We’re not on that pace.
J’Nell and I are taking a more leisurely approach. And after Logroño, we decided to get off the starting and ending points from the guide whenever possible, as they tend to be less crowded. We also just like doing shorter days (20-24k, or 13-15 miles, seems to be the sweet spot), and often the book’s stages are longer.
Logroño to Ventosa
If we were following the guide, we would have walked another 6 miles that day, and there was no need for that after our super fun fiesta in Logroño. In fact, strapping on the backpack and leaving our comfy bed at the hotel to hike seemed like a terrible idea. But we did, and Ventosa was a relatively short distance from what we’d been doing.
Here’s an excerpt from my journal of that day (September 23rd) that I wrote at a sidewalk table:
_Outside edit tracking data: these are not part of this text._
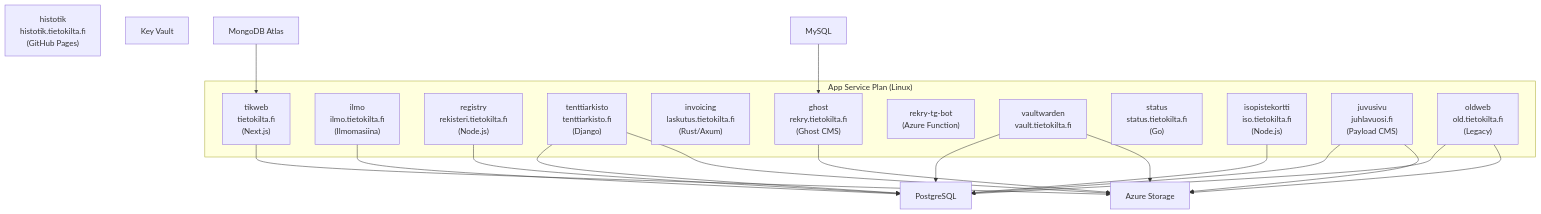
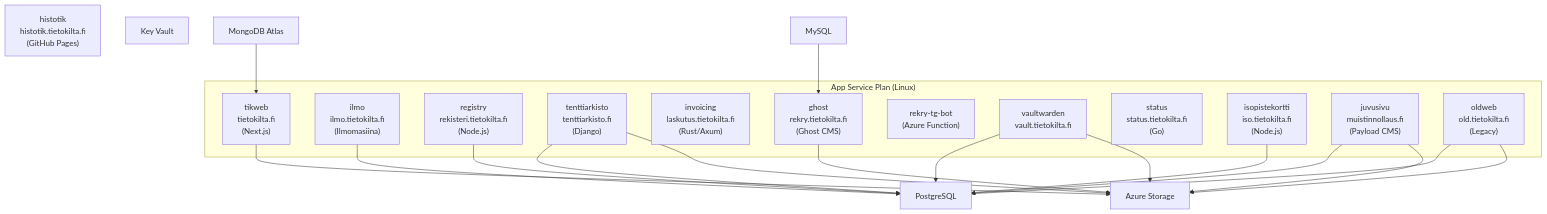
Before and after one commit to Tietokilta/infra: the second of 4 diagrams in docs/ARCHITECTURE.md, drawn with Mermaid. The commit also changed 4 other files, not shown here.

````diff
--- a/docs/ARCHITECTURE.md
+++ b/docs/ARCHITECTURE.md
@@ -36,34 +36,34 @@
 ```mermaid
 graph TD
     subgraph ASP["App Service Plan (Linux)"]
         tikweb["tikweb<br/>tietokilta.fi<br/>(Next.js)"]
         ilmo["ilmo<br/>ilmo.tietokilta.fi<br/>(Ilmomasiina)"]
         registry["registry<br/>rekisteri.tietokilta.fi<br/>(Node.js)"]
         tenttiarkisto["tenttiarkisto<br/>tenttiarkisto.fi<br/>(Django)"]
         invoicing["invoicing<br/>laskutus.tietokilta.fi<br/>(Rust/Axum)"]
         ghost["ghost<br/>rekry.tietokilta.fi<br/>(Ghost CMS)"]
         rekry_bot["rekry-tg-bot<br/>(Azure Function)"]
         vaultwarden["vaultwarden<br/>vault.tietokilta.fi"]
         status["status<br/>status.tietokilta.fi<br/>(Go)"]
         isopistekortti["isopistekortti<br/>iso.tietokilta.fi<br/>(Node.js)"]
-        juvusivu["juvusivu<br/>juhlavuosi.fi<br/>(Payload CMS)"]
+        juvusivu["juvusivu<br/>muistinnollaus.fi<br/>(Payload CMS)"]
         oldweb["oldweb<br/>old.tietokilta.fi<br/>(Legacy)"]
     end
 
     histotik["histotik<br/>histotik.tietokilta.fi<br/>(GitHub Pages)"]
 
     PG[PostgreSQL]
     KV[Key Vault]
     Storage[Azure Storage]
     Mongo[MongoDB Atlas]
     MySQL[MySQL]
 
     Mongo --> tikweb
     MySQL --> ghost
 
     ilmo & registry & tenttiarkisto & oldweb --> PG
     juvusivu & isopistekortti & vaultwarden --> PG
 
     tikweb & juvusivu & tenttiarkisto --> Storage
     ghost & vaultwarden & oldweb --> Storage
 ```
````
Sitting here at this mostly empty cafe in this charming hilltop town enjoying a San Miguel cerveza. The owner/bartender of this place is so nice, and the olives he gave us as a complimentary bar snack could be the best I’ve ever had. We need to start thinking about dinner (its either here or the one other place …Ventosa has a population of under 200) as Quiet Time at the albergue is at 10 pm (standard for the pilgrim hostels).
What a contrast to the fiesta we just left in Logroño . We arrived in town today at 3 pm to Albergue San Saturino (named after the church in town), which was only 11 euros per bed and clean, friendly, and cozy. After showering we walked up to the 16th Century church (it was closed but was nice to admire from the outside), and then took in the sweeping views of a valley of red dirt interspersed with the green of the vineyards and darker green of the trees in the distance.
We could also glimpse Alvia Winery below, and made the trek down to see if it was open. You have to arrange in advance for a tasting or tour, but thankfully the shop was abierto for business. The very friendly lady there explained the different wines they sold in English, and we got their famous Tempranillo for only 6 euros. Spanish wine is terrific and inexpensive, the way it should be everywhere.
But how about that walk today? It started with the cutest 7 or 8 year-old girl as we were leaving Logroño say completely unprovoked, “Buen Camino, peregrinos”. Sweet, touching, and emblematic of the wonderful people here.
While it took a while to walk out of the city proper, we did go through a nice park and saw reddish-brown squirrels, a gaggle of large geese, and a feeding frenzy of fish (a woman was throwing bread into the pond and they were swarming). We continued to the pretty hilltop town of Navarrete with a 16th Century church (Iglesia de la Asunción) with one of the grandest alterpieces I’ve ever seen (carved of wood and glittering with gold). Before reaching Ventosa we would also pass through lots of vineyards with grapes plump and purple.
Alterpiece (or Retablo) at Navarrete
Our Second Spanish Winery visit
Taking the alternative route to Ventosa
They look ready to become wine!
Walking through all these vineyards sure makes me thirsty.
Ventosa to Azofra
Here’s my journal excerpt of from September 24th:
Sitting here at a table in the communal area of our albergue in this tiny, appealing town drinking a glass of vino tinto. We’re continuing to go off the book for our Camino, and also doing shorter days of walking (win, win!). Like Ventosa, there’s around 200 residents here, two bar/restaurants, and one church that was great to look at but closed.
The walk today was lovely (not a word I normally use, but apt … and maybe the Brits, Aussies, and Kiwis we’ve been meeting are rubbing off on me). It was mostly vineyards stretching out to mountains far off in the distance. And those clouds! As great as I thought they were yesterday they were even better today.
The other highlight was visiting Santa María la Real in Nájera, an 11th Century Monastery that includes a Church built into the red cliff mountainside. Its a gem of a place (we were surprised to see so many pilgrims just trucking on by it), and we’re very glad we stopped. The inside of the church is dramatic and gothic, but what sets it apart from the others we’ve seen on this trip is the miracle cave.
The dude who discovered the cave, King García III, was out hunting in 1044 when his falcon flew inside it. Legend goes he followed after his bird, and the King found an image of Mary and Baby Jesus on the wall and then then ordered the church to be built. Whether you believe the miracle or not (and either way, I think this could make an outstanding episode of Drunk History) it’s a damn fine cave and seeing it was a special experience.
Sunrise leaving Ventosa
The Miracle Cave of Nájera
Heading towards Azofra … More cloud porn.
Pre-dinner beers and journal time.
Where we stayed in Azofra